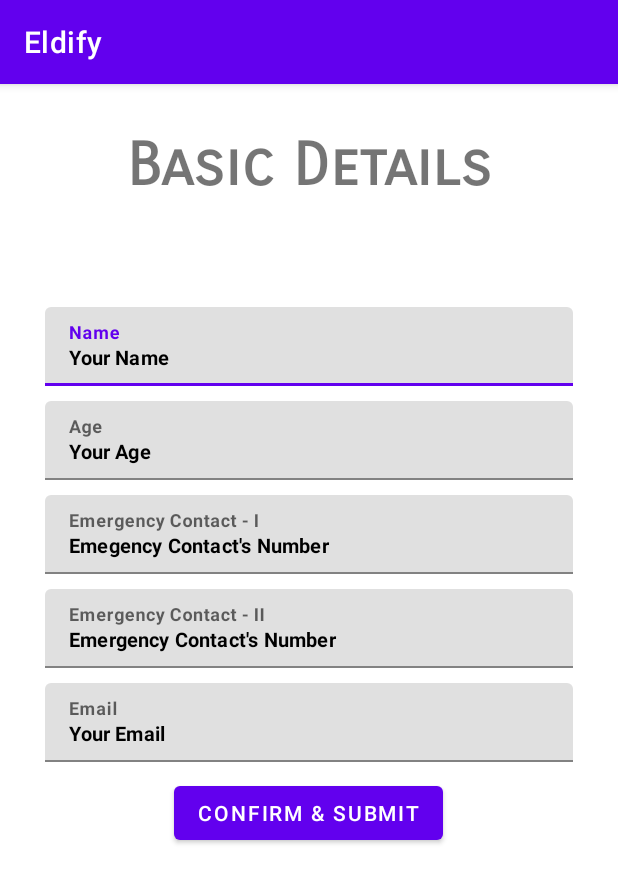
After one commit to Eldify-SIH/Eldify-App, an Android app: the BasicDetails screen opened directly, with no data from a screen before it, on a phone screen of 412 x 824 dp. The commit adds this screen. Shown: the top 883 px of the screen. Run offline under Robolectric (Android 15) with nearby library versions, the phone set to English and light mode, and no system bars.

Commit message:
Basic Details simple UI coded

```diff
--- a/app/src/main/AndroidManifest.xml
+++ b/app/src/main/AndroidManifest.xml
@@ -1,7 +1,7 @@
 <?xml version="1.0" encoding="utf-8"?>
 <manifest xmlns:android="http://schemas.android.com/apk/res/android"
     xmlns:tools="http://schemas.android.com/tools"
-    package="com.sih.eldify">
+    package="com.sih.eldify" >
 
     <application
         android:allowBackup="true"
@@ -12,12 +12,15 @@
         android:roundIcon="@mipmap/ic_launcher_round"
         android:supportsRtl="true"
         android:theme="@style/Theme.Eldify"
-        tools:targetApi="31">
+        tools:targetApi="31" >
+        <activity
+            android:name=".BasicDetails"
+            android:exported="false" />
         <activity
             android:name=".MainActivity"
             android:exported="true"
             android:label="@string/app_name"
-            android:theme="@style/Theme.Eldify.NoActionBar">
+            android:theme="@style/Theme.Eldify.NoActionBar" >
             <intent-filter>
                 <action android:name="android.intent.action.MAIN" />
 
--- /dev/null
+++ b/app/src/main/java/com/sih/eldify/BasicDetails.kt
@@ -0,0 +1,11 @@
+package com.sih.eldify
+
+import androidx.appcompat.app.AppCompatActivity
+import android.os.Bundle
+
+class BasicDetails : AppCompatActivity() {
+    override fun onCreate(savedInstanceState: Bundle?) {
+        super.onCreate(savedInstanceState)
+        setContentView(R.layout.activity_basic_details)
+    }
+}
--- /dev/null
+++ b/app/src/main/res/layout/activity_basic_details.xml
@@ -0,0 +1,131 @@
+<?xml version="1.0" encoding="utf-8"?>
+  <LinearLayout xmlns:android="http://schemas.android.com/apk/res/android"
+      xmlns:app="http://schemas.android.com/apk/res-auto"
+      xmlns:tools="http://schemas.android.com/tools"
+      android:layout_width="match_parent"
+      android:layout_height="match_parent"
+      android:orientation="vertical"
+      android:padding="10dp"
+      tools:context=".BasicDetails">
+
+    <TextView
+        android:layout_width="wrap_content"
+        android:layout_height="wrap_content"
+        android:fontFamily="sans-serif-smallcaps"
+        android:text="Basic Details"
+        android:textSize="40sp"
+        android:textStyle="bold"
+        android:textAlignment="center"
+        android:gravity="center_horizontal"
+        android:layout_gravity="center"
+        android:layout_marginTop="20dp"
+        />
+
+    <LinearLayout
+        android:layout_width="match_parent"
+        android:layout_height="wrap_content"
+        android:orientation="vertical"
+        android:padding="20dp"
+        android:layout_gravity="center"
+        android:layout_marginTop="50dp"
+        >
+
+      <com.google.android.material.textfield.TextInputLayout
+          android:layout_width="match_parent"
+          android:layout_height="wrap_content"
+          android:hint="Name"
+          android:layout_marginBottom="10dp">
+
+        <com.google.android.material.textfield.TextInputEditText
+            android:id="@+id/user_name"
+            android:layout_width="match_parent"
+            android:layout_height="wrap_content"
+            android:drawablePadding="10dp"
+            android:textSize="13sp"
+            android:textStyle="bold"
+            android:textColor="@android:color/black"
+            android:text="Your Name"/>
+
+      </com.google.android.material.textfield.TextInputLayout>
+
+      <com.google.android.material.textfield.TextInputLayout
+          android:layout_width="match_parent"
+          android:layout_height="wrap_content"
+          android:hint="Age"
+          android:layout_marginBottom="10dp">
+
+        <com.google.android.material.textfield.TextInputEditText
+            android:id="@+id/user_age"
+            android:layout_width="match_parent"
+            android:layout_height="wrap_content"
+            android:drawablePadding="10dp"
+            android:text="Your Age"
+            android:textColor="@android:color/black"
+            android:textSize="13sp"
+            android:textStyle="bold" />
+      </com.google.android.material.textfield.TextInputLayout>
+
+      <com.google.android.material.textfield.TextInputLayout
+          android:layout_width="match_parent"
+          android:layout_height="wrap_content"
+          android:hint="Emergency Contact - I"
+          android:layout_marginBottom="10dp">
+
+        <com.google.android.material.textfield.TextInputEditText
+            android:id="@+id/em_contact_1"
+            android:layout_width="match_parent"
+            android:layout_height="wrap_content"
+            android:drawablePadding="10dp"
+            android:text="Emegency Contact's Number"
+            android:textColor="@android:color/black"
+            android:textSize="13sp"
+            android:textStyle="bold" />
+      </com.google.android.material.textfield.TextInputLayout>
+
+      <com.google.android.material.textfield.TextInputLayout
+          android:layout_width="match_parent"
+          android:layout_height="wrap_content"
+          android:hint="Emergency Contact - II"
+          android:layout_marginBottom="10dp">
+
+        <com.google.android.material.textfield.TextInputEditText
+            android:id="@+id/em_contact_2"
+            android:layout_width="match_parent"
+            android:layout_height="wrap_content"
+            android:drawablePadding="10dp"
+            android:text="Emergency Contact's Number"
+            android:textColor="@android:color/black"
+            android:textSize="13sp"
+            android:textStyle="bold" />
+      </com.google.android.material.textfield.TextInputLayout>
+
+      <com.google.android.material.textfield.TextInputLayout
+          android:layout_width="match_parent"
+          android:layout_height="wrap_content"
+          android:hint="Email"
+          android:layout_marginBottom="10dp">
+
+        <com.google.android.material.textfield.TextInputEditText
+            android:id="@+id/user_email"
+            android:layout_width="match_parent"
+            android:layout_height="wrap_content"
+            android:drawablePadding="10dp"
+            android:text="Your Email"
+            android:textColor="@android:color/black"
+            android:textSize="13sp"
+            android:textStyle="bold" />
+      </com.google.android.material.textfield.TextInputLayout>
+
+
+
+      <Button
+          android:layout_width="wrap_content"
+          android:layout_height="wrap_content"
+          android:text="Confirm &amp; Submit"
+          android:layout_gravity="center"
+          android:id="@+id/user_details_submit"/>
+
+    </LinearLayout>
+
+
+</LinearLayout>
--- a/app/src/main/res/layout/activity_main.xml
+++ b/app/src/main/res/layout/activity_main.xml
@@ -1,5 +1,6 @@
 <?xml version="1.0" encoding="utf-8"?>
-<androidx.drawerlayout.widget.DrawerLayout xmlns:android="http://schemas.android.com/apk/res/android"
+<androidx.drawerlayout.widget.DrawerLayout
+    xmlns:android="http://schemas.android.com/apk/res/android"
     xmlns:app="http://schemas.android.com/apk/res-auto"
     xmlns:tools="http://schemas.android.com/tools"
     android:id="@+id/drawer_layout"
```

→ **Required work**
Provide the number of lines in these entries that hold the word "targetApi", without any accompanying text.

→ **Answer to the exercise**
2